[Washington], 11 January 1951

SECRET

The Australian Government would appreciate consideration by the Government of the United States of the following matters.

On several occasions during the months of September, October and November 1950, the Australian Minister for External Affairs, the Honourable P. C. Spender, discussed the Australian Government's views in relation to a Pacific Pact with the President of the United States, the Secretary of State, the Assistant Secretary of State for Far Eastern Affairs, the Assistant Secretary of State for United Nations Affairs and the Consultant to the Secretary of State, Mr. John Foster Dulles. Subsequently, after consultation with the Assistant Secretary of State for Far Eastern Affairs, Mr. Spender delivered a statement[1] in the Australian House of Representatives on 28th November, 1950, in which he set forth the Australian Government's views on this matter and referred to the discussions which had taken place on this subject during his visit to the United States of America. (Copy of Mr. Spender's statement is attached for ease of reference.) It will be recalled that the following two aspects were elaborated in Mr. Spender's statement of 28th November:
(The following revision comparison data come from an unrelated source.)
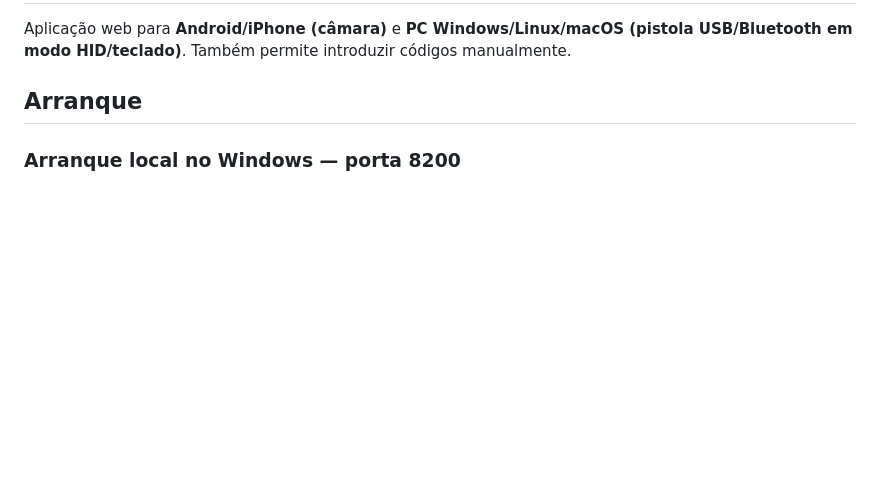
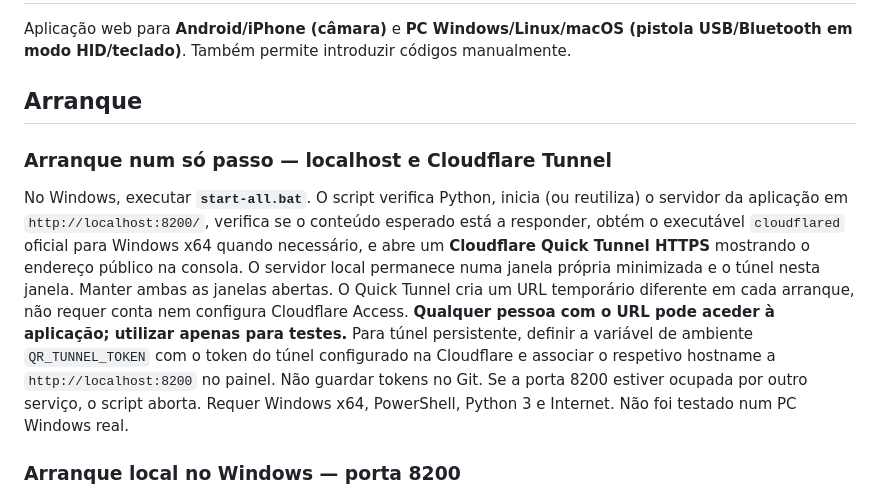
Before and after one commit to 0rndm123/coder, a Markdown page: README.md, the part around the change. Drawn GitHub-style; blank space fills up the shorter version.

Commit message:
Document one-click scanner and Cloudflare Tunnel startup

```diff
--- a/README.md
+++ b/README.md
@@ -3,6 +3,11 @@
 Aplicação web para **Android/iPhone (câmara)** e **PC Windows/Linux/macOS (pistola USB/Bluetooth em modo HID/teclado)**. Também permite introduzir códigos manualmente.
 
 ## Arranque
+
+### Arranque num só passo — localhost e Cloudflare Tunnel
+
+No Windows, executar **`start-all.bat`**. O script verifica Python, inicia (ou reutiliza) o servidor da aplicação em `http://localhost:8200/`, verifica se o conteúdo esperado está a responder, obtém o executável `cloudflared` oficial para Windows x64 quando necessário, e abre um **Cloudflare Quick Tunnel HTTPS** mostrando o endereço público na consola. O servidor local permanece numa janela própria minimizada e o túnel nesta janela. Manter ambas as janelas abertas. O Quick Tunnel cria um URL temporário diferente em cada arranque, não requer conta nem configura Cloudflare Access. **Qualquer pessoa com o URL pode aceder à aplicação; utilizar apenas para testes.** Para túnel persistente, definir a variável de ambiente `QR_TUNNEL_TOKEN` com o token do túnel configurado na Cloudflare e associar o respetivo hostname a `http://localhost:8200` no painel. Não guardar tokens no Git. Se a porta 8200 estiver ocupada por outro serviço, o script aborta. Requer Windows x64, PowerShell, Python 3 e Internet. Não foi testado num PC Windows real.
+
 
 ### Arranque local no Windows — porta 8200
 
```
(a) That the Australian Government was anxious that there should be mutual defence obligations for the Pacific area, under some form of regional pact, which would include at least the United States and Australia, and (b) The Australian Government was desirous of the creation of an organic link between Australia and other regional security organisations which would permit the direct participation by Australia in discussions of global strategy which indirectly affect Australia's interests and commitments.

It will also be recalled that representatives of the United States Government, in their conversation with Mr. Spender, agreed to explore the possibilities of attaining the objectives which Mr. Spender had put forward concerning a regional pact and the creation of an organic link between Australia and other regional security organisations.[2]

The Australian Government would be grateful to know whether the United States Government is yet in a position to give its reaction to the proposals which were put forward by the Australian Minister for External Affairs on these matters.

1 The text of the statement is given in Current Notes, vol. 21, 1950, pp. 796-807. The section of the statement about co-operation with the United States contained the text conveyed to Washington in Document 26 except that the words '[t]he matter is presently being explored by the United States of America' were omitted. Instead Spender expressed himself as 'not without hope that at a comparatively early date it will be found possible to embody into formal machinery an acceptable solution of this important problem'.

2 See Document 25.

[NAA : A5460, 217/6, ii]